WHAT NEEDS TO BE DONE: Find the string "this" in the material. Copy every line that has it.

DATA EXCERPTS:
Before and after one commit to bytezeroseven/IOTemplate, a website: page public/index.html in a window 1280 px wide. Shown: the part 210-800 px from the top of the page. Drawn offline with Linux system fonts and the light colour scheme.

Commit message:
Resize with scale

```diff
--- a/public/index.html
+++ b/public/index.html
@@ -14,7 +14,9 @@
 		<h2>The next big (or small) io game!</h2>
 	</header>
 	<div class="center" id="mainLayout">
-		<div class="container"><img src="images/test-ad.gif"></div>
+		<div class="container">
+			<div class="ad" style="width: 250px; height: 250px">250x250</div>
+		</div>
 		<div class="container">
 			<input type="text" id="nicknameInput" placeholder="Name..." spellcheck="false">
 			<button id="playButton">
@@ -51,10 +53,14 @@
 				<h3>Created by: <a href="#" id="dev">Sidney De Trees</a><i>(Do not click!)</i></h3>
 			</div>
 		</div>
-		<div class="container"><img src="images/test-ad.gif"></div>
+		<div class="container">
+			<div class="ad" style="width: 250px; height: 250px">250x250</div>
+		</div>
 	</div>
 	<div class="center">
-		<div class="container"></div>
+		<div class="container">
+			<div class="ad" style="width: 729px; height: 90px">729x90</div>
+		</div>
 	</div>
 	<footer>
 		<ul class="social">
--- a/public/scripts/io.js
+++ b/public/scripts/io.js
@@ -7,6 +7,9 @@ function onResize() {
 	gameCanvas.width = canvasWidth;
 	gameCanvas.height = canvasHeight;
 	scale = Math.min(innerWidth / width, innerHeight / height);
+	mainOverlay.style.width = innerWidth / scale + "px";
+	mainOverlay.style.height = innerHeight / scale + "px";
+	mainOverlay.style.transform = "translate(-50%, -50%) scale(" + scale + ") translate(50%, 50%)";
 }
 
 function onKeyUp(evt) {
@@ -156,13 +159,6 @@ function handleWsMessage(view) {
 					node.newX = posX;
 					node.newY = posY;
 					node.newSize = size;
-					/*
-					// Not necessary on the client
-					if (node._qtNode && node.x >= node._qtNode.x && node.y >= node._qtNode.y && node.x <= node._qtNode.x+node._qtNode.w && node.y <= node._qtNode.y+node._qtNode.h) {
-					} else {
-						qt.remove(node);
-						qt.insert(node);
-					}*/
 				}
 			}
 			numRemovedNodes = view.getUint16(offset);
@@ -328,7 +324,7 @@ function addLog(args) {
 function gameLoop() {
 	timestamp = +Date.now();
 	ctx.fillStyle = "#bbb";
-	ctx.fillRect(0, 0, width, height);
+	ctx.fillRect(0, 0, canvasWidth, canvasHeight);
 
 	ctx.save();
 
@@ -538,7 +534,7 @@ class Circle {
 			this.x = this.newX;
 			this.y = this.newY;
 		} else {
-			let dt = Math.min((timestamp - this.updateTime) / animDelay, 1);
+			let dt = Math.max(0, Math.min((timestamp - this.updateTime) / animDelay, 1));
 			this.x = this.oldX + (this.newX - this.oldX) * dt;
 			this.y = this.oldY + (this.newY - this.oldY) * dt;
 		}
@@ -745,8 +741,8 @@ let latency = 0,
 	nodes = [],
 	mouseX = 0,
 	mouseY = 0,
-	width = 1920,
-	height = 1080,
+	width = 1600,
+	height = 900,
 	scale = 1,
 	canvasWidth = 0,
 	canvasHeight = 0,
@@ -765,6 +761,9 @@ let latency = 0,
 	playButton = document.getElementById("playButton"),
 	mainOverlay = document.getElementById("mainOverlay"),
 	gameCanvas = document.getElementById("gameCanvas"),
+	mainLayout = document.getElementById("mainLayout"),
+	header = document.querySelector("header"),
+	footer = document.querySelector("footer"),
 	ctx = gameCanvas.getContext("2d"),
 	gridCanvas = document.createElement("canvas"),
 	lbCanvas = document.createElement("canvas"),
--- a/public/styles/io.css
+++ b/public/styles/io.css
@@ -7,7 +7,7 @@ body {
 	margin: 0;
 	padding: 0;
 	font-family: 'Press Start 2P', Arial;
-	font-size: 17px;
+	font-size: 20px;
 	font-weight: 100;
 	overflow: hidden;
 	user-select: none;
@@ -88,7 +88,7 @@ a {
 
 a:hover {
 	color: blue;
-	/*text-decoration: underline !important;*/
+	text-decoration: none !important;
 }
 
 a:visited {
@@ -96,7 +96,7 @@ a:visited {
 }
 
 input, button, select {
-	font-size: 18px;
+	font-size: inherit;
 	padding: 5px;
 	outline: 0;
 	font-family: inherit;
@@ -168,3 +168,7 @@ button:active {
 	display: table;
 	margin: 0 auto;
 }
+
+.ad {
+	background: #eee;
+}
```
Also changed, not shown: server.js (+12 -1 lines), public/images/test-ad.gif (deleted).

ANSWER SPACE:
 			this.x = this.newX;
 			this.y = this.newY;
-			let dt = Math.min((timestamp - this.updateTime) / animDelay, 1);
+			let dt = Math.max(0, Math.min((timestamp - this.updateTime) / animDelay, 1));
 			this.x = this.oldX + (this.newX - this.oldX) * dt;
 			this.y = this.oldY + (this.newY - this.oldY) * dt;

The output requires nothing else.